Florida lawmaker wants students to be excused for mental health days

Florida Representative, Susan Valdes
Photo courtesy Florida Politics

Florida Representative, Susan Valdes, recently introduced a bill that would allow public school students to be excused for mental health days.

House Bill 315 is the latest among many attempts across the United States, to implement a strategy that acknowledges student mental health needs within the public-school systems.

“In the age of social media, the Internet, and constant bombardment of negative news and events our children are bearing the brunt of a quickly-changing society,” said Valdes in a recent statement.

Valdes believes that mental health days in public schools should be treated as equally as students calling in sick from the common cold.

Amberrae House, a clinical mental health counseling graduate student at FAMU agrees, stating that mental health is an important topic that should be addressed within the FL public school systems.

“School, on top of personal life, can create strenuous situations for student’s mental health. Self-care is by far the best care we as people can give ourselves,” said House. “Allowing students to have the option to take a mental health day and it be excused is demonstrating genuine care and advocacy for the mental well-being of students.”

According to recent data published by the Florida Council for Mental Health, the state of Florida has the highest rate of death by suicide compared to the national average, making it the leading cause of death among all Floridians.

Lucerno Saldierna, a Junior Psychology student resonated with the meaning of the bill. 

“In this present time, more people are dying young and one of the major factors is suicide,” said Saldierna. “People are not taught to seek help or how to maintain positive mental health. It is vital to teach people, especially students, the ways and resources to improve their mental health.”

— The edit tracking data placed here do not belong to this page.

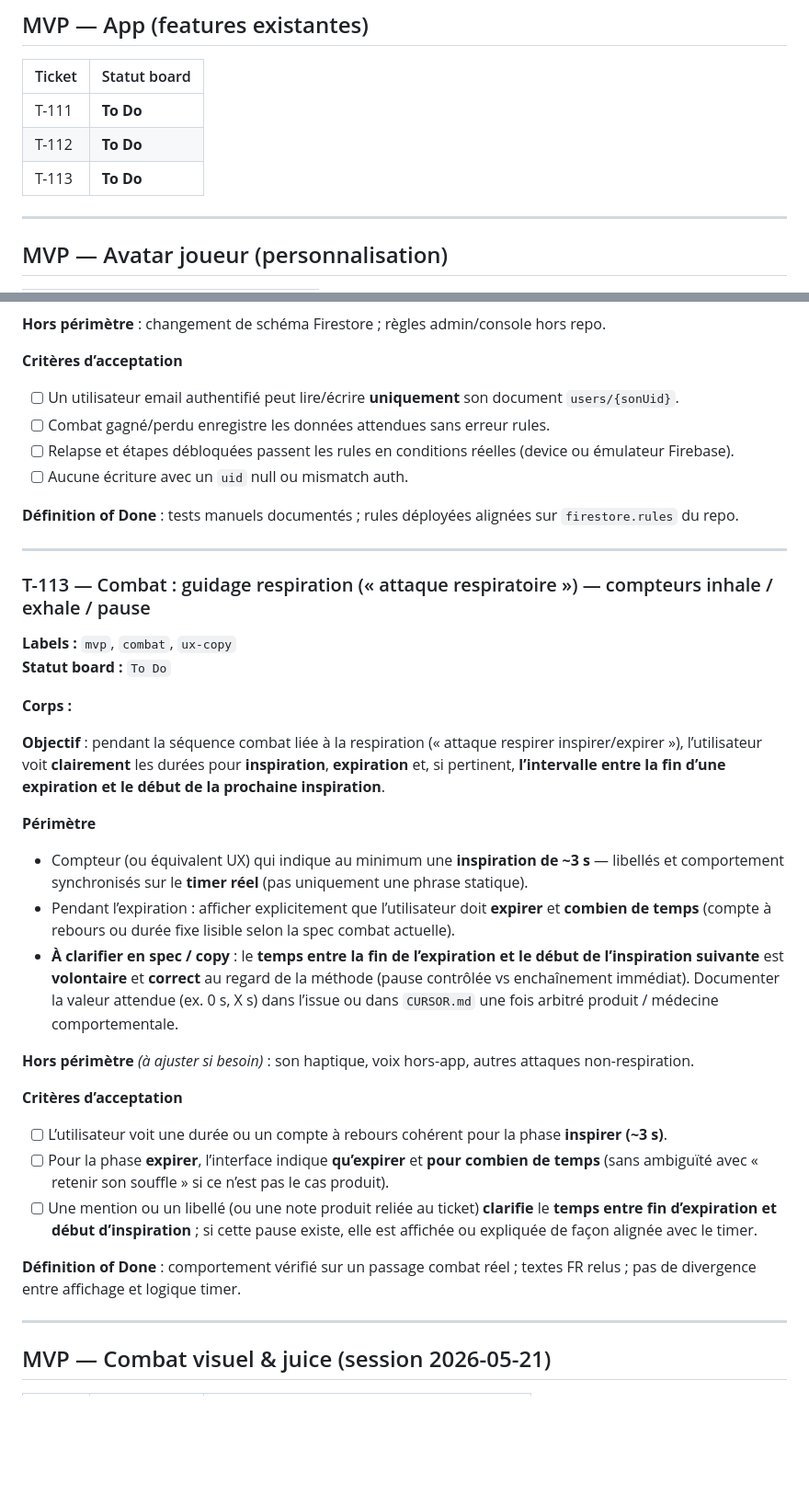
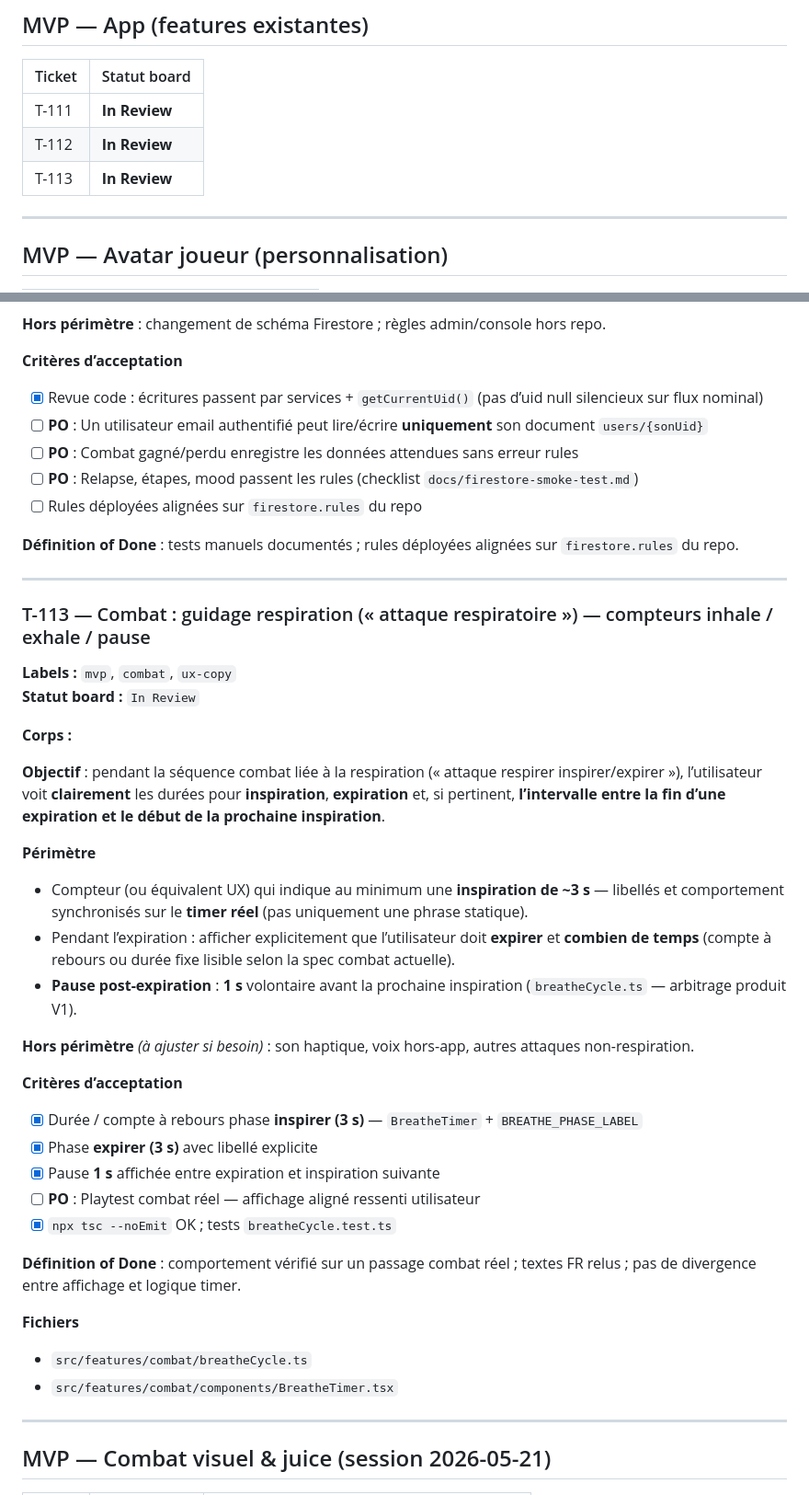
Before and after one commit to malaminebah/ashhero, a Markdown page: docs/github-issues-backlog.md, 2 parts joined by grey strips. Shown at 92% size. Rendered like a GitHub page; blank space fills up the shorter version.

Commit message:
docs: update backlog and add firestore smoke test guide

```diff
--- a/docs/github-issues-backlog.md
+++ b/docs/github-issues-backlog.md
@@ -156,9 +181,9 @@ Colle chaque ticket dans **Issues → New issue**, ou utilise [GitHub CLI](https
 
 | Ticket | Statut board |
 |--------|--------------|
-| T-111 | **To Do** |
-| T-112 | **To Do** |
-| T-113 | **To Do** |
+| T-111 | **In Review** |
+| T-112 | **In Review** |
+| T-113 | **In Review** |
 
 ---
 
@@ -302,10 +329,11 @@ Colle chaque ticket dans **Issues → New issue**, ou utilise [GitHub CLI](https
 
 **Critères d’acceptation**
 
-- [ ] Un utilisateur email authentifié peut lire/écrire **uniquement** son document `users/{sonUid}`.
-- [ ] Combat gagné/perdu enregistre les données attendues sans erreur rules.
-- [ ] Relapse et étapes débloquées passent les rules en conditions réelles (device ou émulateur Firebase).
-- [ ] Aucune écriture avec un `uid` null ou mismatch auth.
+- [x] Revue code : écritures passent par services + `getCurrentUid()` (pas d’uid null silencieux sur flux nominal)
+- [ ] **PO** : Un utilisateur email authentifié peut lire/écrire **uniquement** son document `users/{sonUid}`
+- [ ] **PO** : Combat gagné/perdu enregistre les données attendues sans erreur rules
+- [ ] **PO** : Relapse, étapes, mood passent les rules (checklist `docs/firestore-smoke-test.md`)
+- [ ] Rules déployées alignées sur `firestore.rules` du repo
 
 **Définition of Done** : tests manuels documentés ; rules déployées alignées sur `firestore.rules` du repo.
 
@@ -314,7 +342,7 @@ Colle chaque ticket dans **Issues → New issue**, ou utilise [GitHub CLI](https
 ### T-113 — Combat : guidage respiration (« attaque respiratoire ») — compteurs inhale / exhale / pause
 
 **Labels :** `mvp`, `combat`, `ux-copy`
-**Statut board :** `To Do`
+**Statut board :** `In Review`
 
 **Corps :**
 
@@ -324,17 +352,23 @@ Colle chaque ticket dans **Issues → New issue**, ou utilise [GitHub CLI](https
 
 - Compteur (ou équivalent UX) qui indique au minimum une **inspiration de ~3 s** — libellés et comportement synchronisés sur le **timer réel** (pas uniquement une phrase statique).
 - Pendant l’expiration : afficher explicitement que l’utilisateur doit **expirer** et **combien de temps** (compte à rebours ou durée fixe lisible selon la spec combat actuelle).
-- **À clarifier en spec / copy** : le **temps entre la fin de l’expiration et le début de l’inspiration suivante** est **volontaire** et **correct** au regard de la méthode (pause contrôlée vs enchaînement immédiat). Documenter la valeur attendue (ex. 0 s, X s) dans l’issue ou dans `CURSOR.md` une fois arbitré produit / médecine comportementale.
+- **Pause post-expiration** : **1 s** volontaire avant la prochaine inspiration (`breatheCycle.ts` — arbitrage produit V1).
 
 **Hors périmètre** *(à ajuster si besoin)* : son haptique, voix hors-app, autres attaques non-respiration.
 
 **Critères d’acceptation**
 
-- [ ] L’utilisateur voit une durée ou un compte à rebours cohérent pour la phase **inspirer (~3 s)**.
-- [ ] Pour la phase **expirer**, l’interface indique **qu’expirer** et **pour combien de temps** (sans ambiguïté avec « retenir son souffle » si ce n’est pas le cas produit).
-- [ ] Une mention ou un libellé (ou une note produit reliée au ticket) **clarifie** le **temps entre fin d’expiration et début d’inspiration** ; si cette pause existe, elle est affichée ou expliquée de façon alignée avec le timer.
+- [x] Durée / compte à rebours phase **inspirer (3 s)** — `BreatheTimer` + `BREATHE_PHASE_LABEL`
+- [x] Phase **expirer (3 s)** avec libellé explicite
+- [x] Pause **1 s** affichée entre expiration et inspiration suivante
+- [ ] **PO** : Playtest combat réel — affichage aligné ressenti utilisateur
+- [x] `npx tsc --noEmit` OK ; tests `breatheCycle.test.ts`
 
 **Définition of Done** : comportement vérifié sur un passage combat réel ; textes FR relus ; pas de divergence entre affichage et logique timer.
+
+**Fichiers**
+- `src/features/combat/breatheCycle.ts`
+- `src/features/combat/components/BreatheTimer.tsx`
 
 ---
 
```
Also changed, not shown: other parts of docs/github-issues-backlog.md (+66 -7 lines), docs/firestore-smoke-test.md (added, +19 -0 lines).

Some students feel as though this is bill is long overdue, and that mental health is topic that should be incorporated into the public school’s curriculum. 

“I was not taught about mental health and the ways it can negatively affect my day to day experiences. Awareness is impactful and by teaching children about it, creates an inclusive environment where labels and stereotypes depreciate,” said House.

If passed, the bill would allow students to be excused for one day per semester.

“Mental health is a part of everyone’s overall health. It can affect student’s behavior and their performance at school,” said Saldierna. “Just as the public-school systems acknowledges physical health, sex education, and the social developments of students, mental health should be a topic as well”.